Arriving at the destination


Rebekah, Jacob’s mother had asked Jacob to go to her brother Laban in Haran and stay there a few days until his brother, Esau’s fury had turned away (Genesis 27:43-46). Through the journey we learn that Jacob encounter’s God in a dream, and is assured of God’s presence, provisions and protection (Genesis 28:13-16). Genesis 29:1 reads “Then Jacob went on his journey, and came into the land of the people of the east.” In other words, it was after Jacob’s encounter with God, he continued on his journey, that he was set out to, and arrived at the place where he was asked to go. He enquires of the people (shepherds) that he met there and confirmed that it was indeed the destination that he was to arrive at.

Points to ponder:
While this may seem like a natural set of events on the periphery, we must recognize that Jacob’s arrival in the land where he was sent to, was indeed a testament of God’s promises coming true – the promise of God’s presence, provisions and protection.

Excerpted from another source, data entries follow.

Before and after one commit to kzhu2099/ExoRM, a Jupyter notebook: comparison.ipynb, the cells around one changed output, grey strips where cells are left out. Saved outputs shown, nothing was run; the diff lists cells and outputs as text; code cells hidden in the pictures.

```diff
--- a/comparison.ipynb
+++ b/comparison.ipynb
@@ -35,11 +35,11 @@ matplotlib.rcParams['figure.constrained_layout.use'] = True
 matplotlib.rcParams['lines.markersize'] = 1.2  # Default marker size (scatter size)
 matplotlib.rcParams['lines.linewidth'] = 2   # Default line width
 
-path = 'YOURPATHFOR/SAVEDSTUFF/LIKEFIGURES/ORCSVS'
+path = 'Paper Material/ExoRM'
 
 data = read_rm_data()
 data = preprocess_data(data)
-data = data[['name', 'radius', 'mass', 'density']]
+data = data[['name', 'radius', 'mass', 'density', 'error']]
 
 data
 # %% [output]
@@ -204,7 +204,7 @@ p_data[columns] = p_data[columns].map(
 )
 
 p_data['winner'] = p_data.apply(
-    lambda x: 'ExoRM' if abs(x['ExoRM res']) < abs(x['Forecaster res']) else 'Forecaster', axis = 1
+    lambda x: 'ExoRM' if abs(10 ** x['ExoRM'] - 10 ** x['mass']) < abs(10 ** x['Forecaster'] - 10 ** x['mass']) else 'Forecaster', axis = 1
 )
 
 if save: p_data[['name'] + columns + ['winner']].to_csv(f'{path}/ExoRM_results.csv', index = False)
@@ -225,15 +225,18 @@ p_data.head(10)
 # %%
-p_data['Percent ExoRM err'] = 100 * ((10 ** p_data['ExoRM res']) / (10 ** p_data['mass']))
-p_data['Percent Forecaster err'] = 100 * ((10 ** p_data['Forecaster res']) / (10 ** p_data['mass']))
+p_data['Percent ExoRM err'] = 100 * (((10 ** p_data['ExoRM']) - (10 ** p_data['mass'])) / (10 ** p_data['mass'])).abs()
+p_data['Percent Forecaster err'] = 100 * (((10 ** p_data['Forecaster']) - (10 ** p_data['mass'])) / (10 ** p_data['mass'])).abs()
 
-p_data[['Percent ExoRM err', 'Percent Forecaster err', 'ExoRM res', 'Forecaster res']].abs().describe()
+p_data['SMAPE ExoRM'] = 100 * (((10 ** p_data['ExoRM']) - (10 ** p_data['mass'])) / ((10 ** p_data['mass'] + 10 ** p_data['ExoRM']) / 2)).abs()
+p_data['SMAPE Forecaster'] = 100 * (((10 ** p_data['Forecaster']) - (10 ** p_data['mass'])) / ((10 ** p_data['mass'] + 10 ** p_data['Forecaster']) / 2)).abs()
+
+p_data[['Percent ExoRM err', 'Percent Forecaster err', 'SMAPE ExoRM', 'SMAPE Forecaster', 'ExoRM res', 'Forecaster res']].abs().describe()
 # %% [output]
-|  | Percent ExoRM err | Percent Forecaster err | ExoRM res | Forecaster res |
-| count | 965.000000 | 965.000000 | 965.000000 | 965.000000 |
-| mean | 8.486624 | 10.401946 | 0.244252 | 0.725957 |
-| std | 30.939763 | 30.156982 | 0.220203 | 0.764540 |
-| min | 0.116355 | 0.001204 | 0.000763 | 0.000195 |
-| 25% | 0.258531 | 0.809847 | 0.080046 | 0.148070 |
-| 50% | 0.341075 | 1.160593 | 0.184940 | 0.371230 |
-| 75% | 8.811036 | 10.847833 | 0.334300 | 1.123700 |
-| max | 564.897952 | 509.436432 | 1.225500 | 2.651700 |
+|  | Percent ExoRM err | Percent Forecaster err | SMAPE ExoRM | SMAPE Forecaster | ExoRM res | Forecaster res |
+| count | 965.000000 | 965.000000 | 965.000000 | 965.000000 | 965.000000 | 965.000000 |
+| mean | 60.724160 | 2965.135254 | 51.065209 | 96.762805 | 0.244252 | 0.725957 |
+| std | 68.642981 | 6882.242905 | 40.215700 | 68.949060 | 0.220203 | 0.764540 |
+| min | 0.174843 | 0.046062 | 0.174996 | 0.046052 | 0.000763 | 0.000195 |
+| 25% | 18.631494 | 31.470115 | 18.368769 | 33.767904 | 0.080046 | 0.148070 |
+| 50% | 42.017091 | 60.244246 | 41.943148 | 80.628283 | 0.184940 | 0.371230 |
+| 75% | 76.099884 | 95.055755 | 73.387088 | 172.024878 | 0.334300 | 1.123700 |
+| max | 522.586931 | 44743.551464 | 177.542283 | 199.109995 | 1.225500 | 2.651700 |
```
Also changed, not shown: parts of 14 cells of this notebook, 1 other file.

In like manner, after our encounter with Jesus Christ, we are on a spiritual journey and the very fact that we will arrive at our destination (a city whose architect and builder is God himself – Hebrews 11:10) is a testament to God being faithful and true (Revelation 19:11). For Jesus will never leave us nor forsake us, and it is only he who is wise and Savior, who can keep us from falling and present us faultless before the presence of his glory with exceeding joy (Jude 1:24-25). We can arrive at our destination because God is with us – He is Emmanuel (Matthew 1:23).

Genesis 29:1-6 (KJV)
Then Jacob went on his journey, and came into the land of the people of the east.
And he looked, and behold a well in the field, and, lo, there were three flocks of sheep lying by it; for out of that well they watered the flocks: and a great stone was upon the well’s mouth.
And thither were all the flocks gathered: and they rolled the stone from the well’s mouth, and watered the sheep, and put the stone again upon the well’s mouth in his place.
And Jacob said unto them, My brethren, whence be ye? And they said, Of Haran are we.
And he said unto them, Know ye Laban the son of Nahor? And they said, We know him.
And he said unto them, Is he well? And they said, He is well: and, behold, Rachel his daughter cometh with the sheep.

Thanksgiving Series: God of Heaven, Above All


Psalm 136 can be touted as the “The Psalm of Thanks” or the “Thanksgiving Psalm.” It is a Psalm that is rich in content, apropos the character of God and since each verse in the Psalm is suffixed with “For his mercy endures forever”, it is a Psalm that is easy to read and memorize as well.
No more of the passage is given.